AI round-up: Week of May 20, 2024

In his weekly newsletter, Almost Timely News, Christopher Penn writes about the very real fear of ‘falling behind’ when it comes to AI.

He breaks down what leads to the fear of falling behind, how to recognize it and how to deal with it. I’d highly recommend reading it.

Lately, I’ve been thinking about this same topic, but for a different reason. The more people I talk to and hear from, the more I realize they are experimenting with and using some form of AI. So, at what point do we move from ‘Here’s how to use this’ to ‘What does using this means for all of us?’

It may be due to the fact that I’m reading Ethan Mollick’s new book, Co-Intelligence, but the time to understand and manage the macro issues this technology presents is now. It’s here. As Mollick himself says early in his book:

“Most importantly, the public needs education on AI so they can pressure for an aligned future as informed citizens. Today’s decisions about how AI reflects human values and enhances human potential will reverberate for generations.”

Sometimes, I get the impression that we’re waiting for something to happen … or someone to tell us. I don’t think that’s going to happen. I think we have to figure this one out on our own.

Dr Strange Endgame

The Big 5

AI at work is here. Now comes the hard part.
Christopher Penn links to this in the article we opened with. I was already planning on sharing because my friend Clark Harvey had sent it to me a week back. The stats are pretty eye-opening and fuel a lot of what I shared above. Three out of four people are using AI at work. 66% of corporations wouldn’t hire someone without AI experience. Working with and understanding how AI impacts your organization isn’t coming. It’s here.

Speaking of … here’s a rosy headline for you…

IMF boss warns of AI ‘tsunami’ coming for world’s jobs.
The headline from The Register grabs your attention, no doubt.
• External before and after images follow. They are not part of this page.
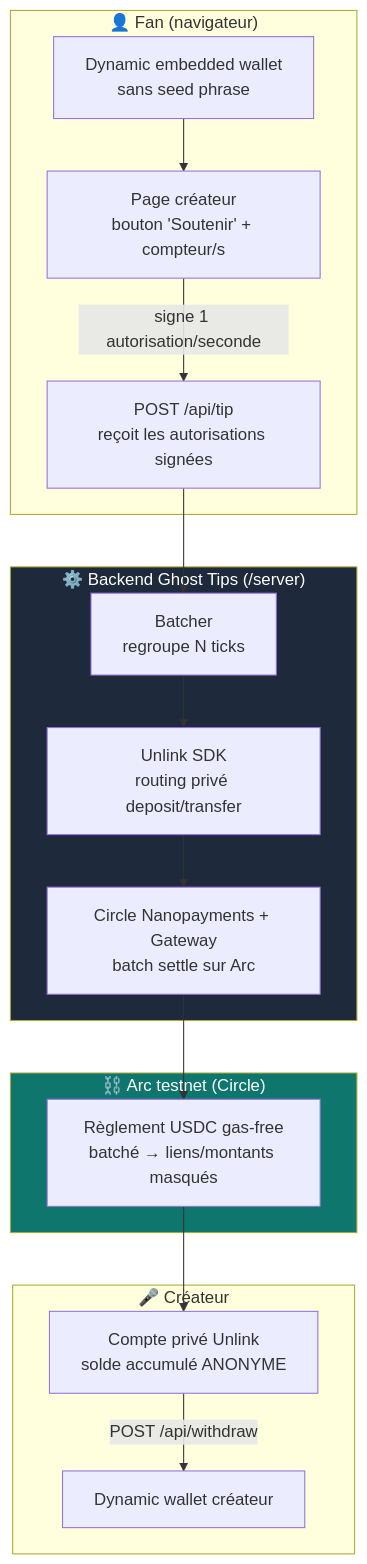
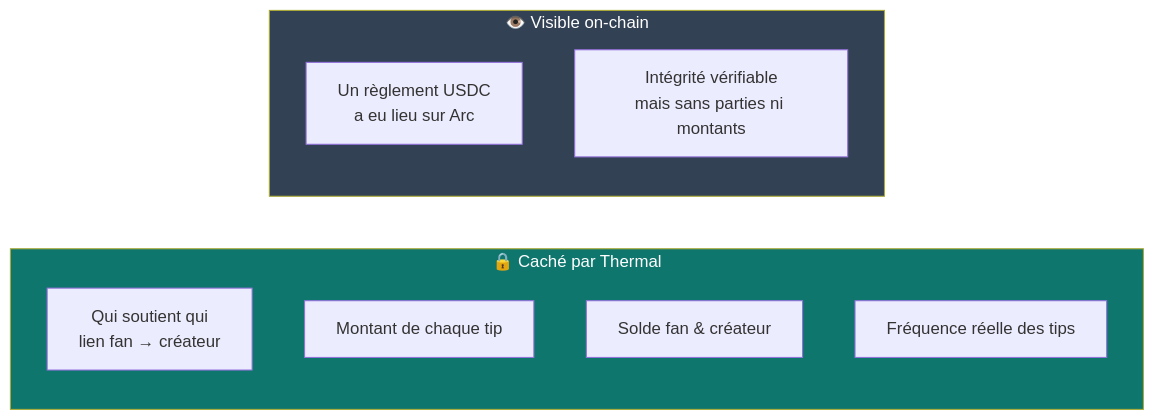
One commit to vassCaR/Thermal changed the second of 2 diagrams in README.md. Above: the diagram before and after it, drawn with Mermaid. The commit also changed other lines of this file, not shown here.

Commit message:
docs: rebrand README en Thermal + schémas (séquence + privé/public) plus lisibles

````diff
--- a/README.md
+++ b/README.md
@@ -19,25 +59,17 @@
 ```mermaid
-flowchart TD
-    subgraph FAN["👤 Fan (navigateur)"]
-        A[Dynamic embedded wallet<br/>sans seed phrase] --> B[Page créateur<br/>bouton 'Soutenir' + compteur/s]
-        B -->|signe 1 autorisation/seconde| C
+flowchart LR
+    subgraph PRIVE["🔒 Caché par Thermal"]
+        P1[Qui soutient qui<br/>lien fan → créateur]
+        P2[Montant de chaque tip]
+        P3[Solde fan & créateur]
+        P4[Fréquence réelle des tips]
     end
 
-    subgraph SERVER["⚙️ Backend Ghost Tips (/server)"]
-        C[POST /api/tip<br/>reçoit les autorisations signées] --> D[Batcher<br/>regroupe N ticks]
-        D --> E[Unlink SDK<br/>routing privé deposit/transfer]
-        E --> F[Circle Nanopayments + Gateway<br/>batch settle sur Arc]
+    subgraph PUBLIC["👁️ Visible on-chain"]
+        Q1[Un règlement USDC<br/>a eu lieu sur Arc]
+        Q2[Intégrité vérifiable<br/>mais sans parties ni montants]
     end
 
-    subgraph ARC["⛓️ Arc testnet (Circle)"]
-        F --> G[Règlement USDC gas-free<br/>batché → liens/montants masqués]
-    end
-
-    subgraph CREATOR["🎤 Créateur"]
-        G --> H[Compte privé Unlink<br/>solde accumulé ANONYME]
-        H -->|POST /api/withdraw| I[Dynamic wallet créateur]
-    end
-
-    style SERVER fill:#1e293b,color:#fff
-    style ARC fill:#0f766e,color:#fff
+    style PRIVE fill:#0f766e,color:#fff
+    style PUBLIC fill:#334155,color:#fff
 ```
````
But the article itself, while not giving much technical context, does pose a question similar to what I said in the opening – what’s being done to prepare us for the onslaught of AI-infused tech tools? Until then, companies are going to be left fending for themselves, and I don’t think the majority is going to be ok with the outcome.

They took our jobs Southpark

OpenAI dissolves team focused on AI risks less than one year after announcing it.
No time to discuss and debate the risks when there is money to be made on them. (from CNBC)

But what about the environment? 
This article from The Verge is just a sample of what I think we’re going to start seeing a lot more—PR-driven pieces from tech companies trying to deal with the fact that they are gobbling up resources to give us more and more AI tools. We are way, way, way too early in the game to fully understand the environmental impact, but at least some companies are trying something in the wake of no real governance.

Why do I keep thinking of the Opti-Grab from “The Jerk”?

A non-AI article to challenge all the AI thinking: 
Does your organization have the energy to transform? (from HBR)
We have talked a lot about the change needed to adapt to the arrival of AI in the workplace. And despite all the blogs, articles, pods, interviews, conferences, etc. – the quote that rings the loudest is the one that I discovered in the basement of our first home, waaay back in 2001. It was handwritten on a small piece of paper, hanging on some pegboard: 
“If it is to be, it’s up to me.”

Learn a little

Christopher Penn makes a second straight appearance here, mainly for his take on the Google I/O conference.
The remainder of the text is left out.